• Task directions: Copy every line below that has the word "clip" in it.

(Beginning of Data shown)

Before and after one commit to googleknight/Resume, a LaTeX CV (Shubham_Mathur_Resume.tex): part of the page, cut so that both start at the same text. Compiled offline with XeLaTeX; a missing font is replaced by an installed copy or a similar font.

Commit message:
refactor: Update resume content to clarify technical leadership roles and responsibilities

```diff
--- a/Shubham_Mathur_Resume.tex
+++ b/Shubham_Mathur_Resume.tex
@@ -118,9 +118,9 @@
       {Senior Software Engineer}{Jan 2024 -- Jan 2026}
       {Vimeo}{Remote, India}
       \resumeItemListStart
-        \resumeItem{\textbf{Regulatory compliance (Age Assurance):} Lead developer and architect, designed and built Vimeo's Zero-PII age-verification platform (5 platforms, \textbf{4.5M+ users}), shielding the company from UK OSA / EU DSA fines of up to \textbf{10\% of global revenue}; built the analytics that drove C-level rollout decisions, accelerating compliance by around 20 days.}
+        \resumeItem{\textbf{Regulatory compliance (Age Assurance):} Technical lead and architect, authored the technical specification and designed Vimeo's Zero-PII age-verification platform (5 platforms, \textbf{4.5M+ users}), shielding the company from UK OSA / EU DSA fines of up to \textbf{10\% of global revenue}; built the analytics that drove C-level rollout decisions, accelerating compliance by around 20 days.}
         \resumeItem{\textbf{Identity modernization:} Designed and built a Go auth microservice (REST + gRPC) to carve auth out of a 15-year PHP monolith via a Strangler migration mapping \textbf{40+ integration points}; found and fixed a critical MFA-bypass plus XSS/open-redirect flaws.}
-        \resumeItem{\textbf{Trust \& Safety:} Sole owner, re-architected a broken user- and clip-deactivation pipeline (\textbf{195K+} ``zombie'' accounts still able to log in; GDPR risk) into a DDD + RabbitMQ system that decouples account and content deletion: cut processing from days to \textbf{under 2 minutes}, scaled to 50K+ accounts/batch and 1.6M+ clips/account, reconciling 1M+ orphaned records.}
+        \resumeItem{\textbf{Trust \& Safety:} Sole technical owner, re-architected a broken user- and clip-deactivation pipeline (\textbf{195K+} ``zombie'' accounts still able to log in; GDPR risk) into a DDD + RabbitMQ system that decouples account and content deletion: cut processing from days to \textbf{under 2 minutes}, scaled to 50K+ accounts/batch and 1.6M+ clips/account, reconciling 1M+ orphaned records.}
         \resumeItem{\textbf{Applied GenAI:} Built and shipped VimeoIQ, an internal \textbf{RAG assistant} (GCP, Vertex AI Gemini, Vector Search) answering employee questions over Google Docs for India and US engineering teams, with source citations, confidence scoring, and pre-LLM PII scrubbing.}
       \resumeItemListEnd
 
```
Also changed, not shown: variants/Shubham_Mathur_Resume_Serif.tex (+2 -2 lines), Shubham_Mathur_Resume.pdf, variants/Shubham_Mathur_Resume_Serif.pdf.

(End of Data shown)
(Beginning of Data shown)

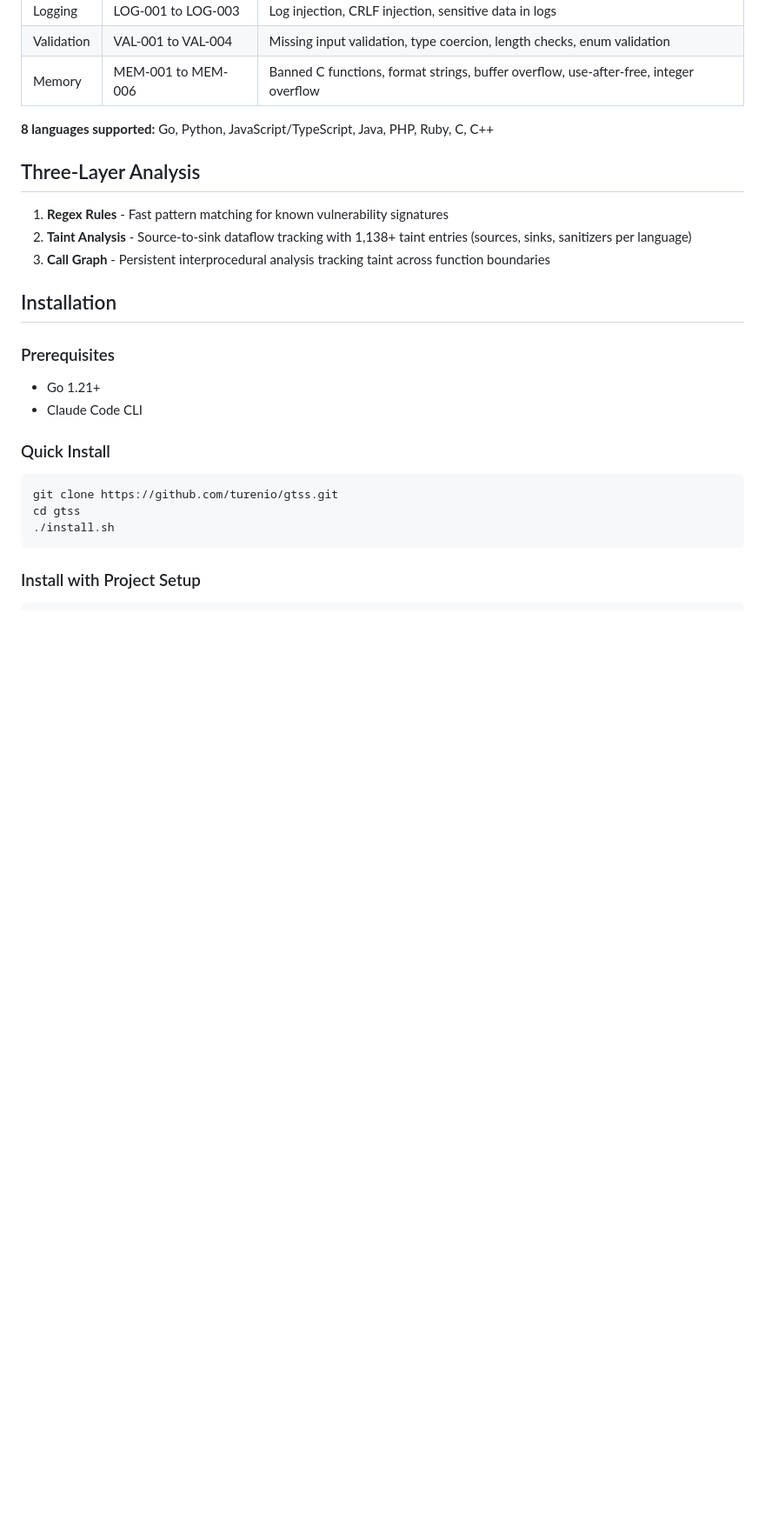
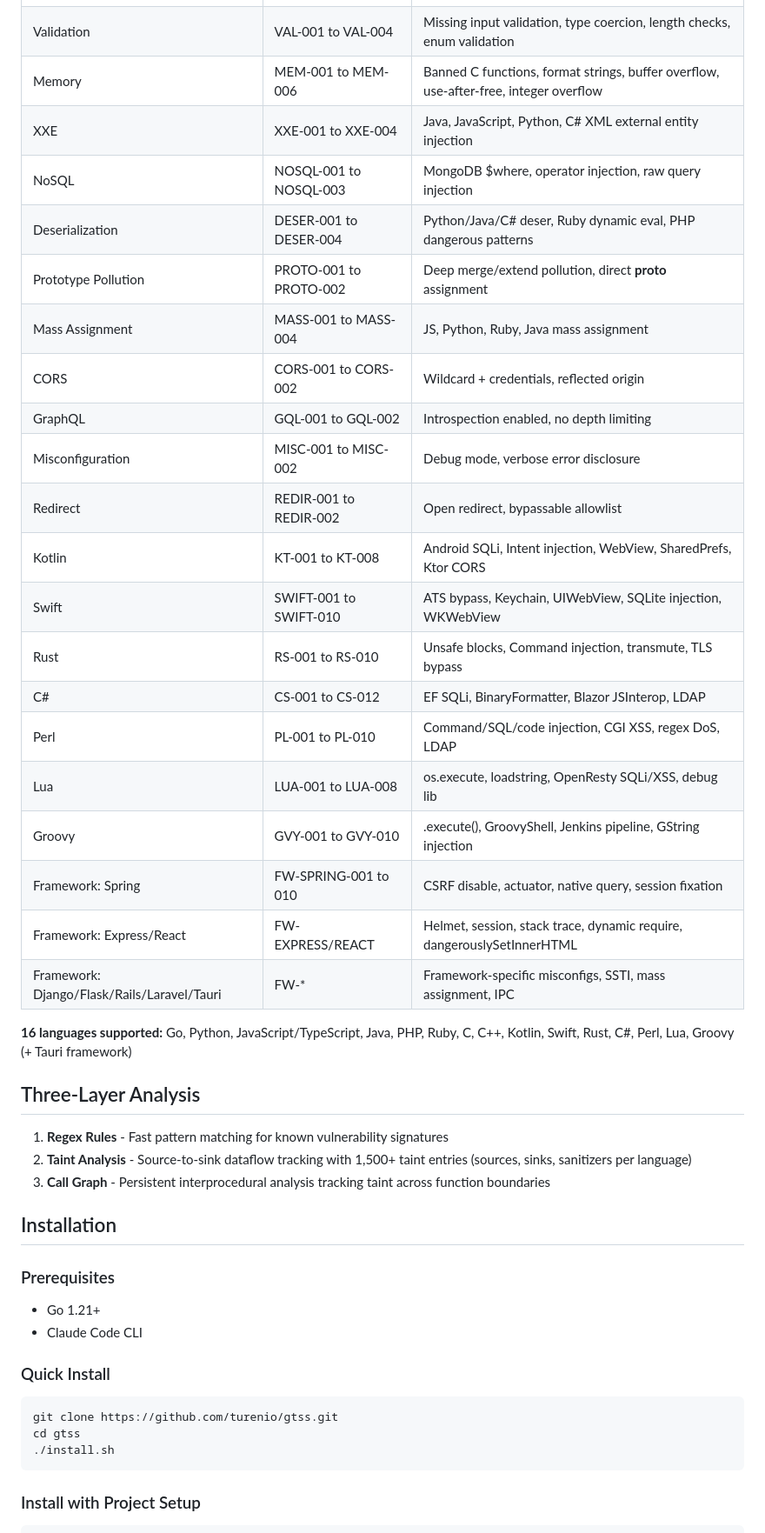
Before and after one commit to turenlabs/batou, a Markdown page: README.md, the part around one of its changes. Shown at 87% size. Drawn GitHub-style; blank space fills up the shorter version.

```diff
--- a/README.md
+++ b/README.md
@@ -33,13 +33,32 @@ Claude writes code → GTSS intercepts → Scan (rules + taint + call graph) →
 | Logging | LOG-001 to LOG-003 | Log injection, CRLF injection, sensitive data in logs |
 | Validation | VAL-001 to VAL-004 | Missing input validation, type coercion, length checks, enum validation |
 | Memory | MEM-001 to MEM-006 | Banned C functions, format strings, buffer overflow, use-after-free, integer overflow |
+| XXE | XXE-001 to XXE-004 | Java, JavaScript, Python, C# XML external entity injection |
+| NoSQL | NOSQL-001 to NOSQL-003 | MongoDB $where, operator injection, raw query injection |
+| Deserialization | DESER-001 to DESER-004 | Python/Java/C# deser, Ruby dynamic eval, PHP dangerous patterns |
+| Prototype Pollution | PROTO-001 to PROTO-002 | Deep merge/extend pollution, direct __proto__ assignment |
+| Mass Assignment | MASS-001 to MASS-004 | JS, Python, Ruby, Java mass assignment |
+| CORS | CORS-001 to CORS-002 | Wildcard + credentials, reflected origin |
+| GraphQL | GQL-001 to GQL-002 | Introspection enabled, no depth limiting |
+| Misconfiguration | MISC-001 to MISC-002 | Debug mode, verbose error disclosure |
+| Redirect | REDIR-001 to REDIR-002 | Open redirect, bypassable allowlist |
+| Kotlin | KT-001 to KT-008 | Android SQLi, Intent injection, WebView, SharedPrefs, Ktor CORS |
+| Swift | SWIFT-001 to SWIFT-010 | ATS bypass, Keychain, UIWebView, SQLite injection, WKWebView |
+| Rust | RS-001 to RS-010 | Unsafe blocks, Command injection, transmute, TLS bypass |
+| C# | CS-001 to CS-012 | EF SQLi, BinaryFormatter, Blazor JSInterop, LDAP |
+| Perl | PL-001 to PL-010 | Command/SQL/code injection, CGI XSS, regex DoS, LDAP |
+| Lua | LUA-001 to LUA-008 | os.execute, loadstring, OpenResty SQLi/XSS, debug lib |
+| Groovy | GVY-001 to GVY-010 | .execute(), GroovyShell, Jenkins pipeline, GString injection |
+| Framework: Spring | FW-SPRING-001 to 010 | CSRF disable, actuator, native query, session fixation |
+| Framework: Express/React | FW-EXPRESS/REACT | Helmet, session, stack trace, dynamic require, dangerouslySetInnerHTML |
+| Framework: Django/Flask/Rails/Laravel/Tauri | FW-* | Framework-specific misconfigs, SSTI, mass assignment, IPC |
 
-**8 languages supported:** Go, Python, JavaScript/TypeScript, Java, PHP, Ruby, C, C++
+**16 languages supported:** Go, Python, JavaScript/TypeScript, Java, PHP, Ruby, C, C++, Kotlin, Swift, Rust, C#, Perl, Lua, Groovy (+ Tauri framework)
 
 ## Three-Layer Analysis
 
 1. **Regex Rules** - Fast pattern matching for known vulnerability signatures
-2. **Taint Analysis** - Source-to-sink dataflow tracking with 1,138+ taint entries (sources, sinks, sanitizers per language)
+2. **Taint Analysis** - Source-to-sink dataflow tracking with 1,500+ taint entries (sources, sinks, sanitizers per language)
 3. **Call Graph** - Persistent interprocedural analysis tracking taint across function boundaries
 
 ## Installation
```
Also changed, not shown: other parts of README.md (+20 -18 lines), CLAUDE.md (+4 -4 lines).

(End of Data shown)

• Output for this task:
-        \resumeItem{\textbf{Trust \& Safety:} Sole owner, re-architected a broken user- and clip-deactivation pipeline (\textbf{195K+} ``zombie'' accounts still able to log in; GDPR risk) into a DDD + RabbitMQ system that decouples account and content deletion: cut processing from days to \textbf{under 2 minutes}, scaled to 50K+ accounts/batch and 1.6M+ clips/account, reconciling 1M+ orphaned records.}
+        \resumeItem{\textbf{Trust \& Safety:} Sole technical owner, re-architected a broken user- and clip-deactivation pipeline (\textbf{195K+} ``zombie'' accounts still able to log in; GDPR risk) into a DDD + RabbitMQ system that decouples account and content deletion: cut processing from days to \textbf{under 2 minutes}, scaled to 50K+ accounts/batch and 1.6M+ clips/account, reconciling 1M+ orphaned records.}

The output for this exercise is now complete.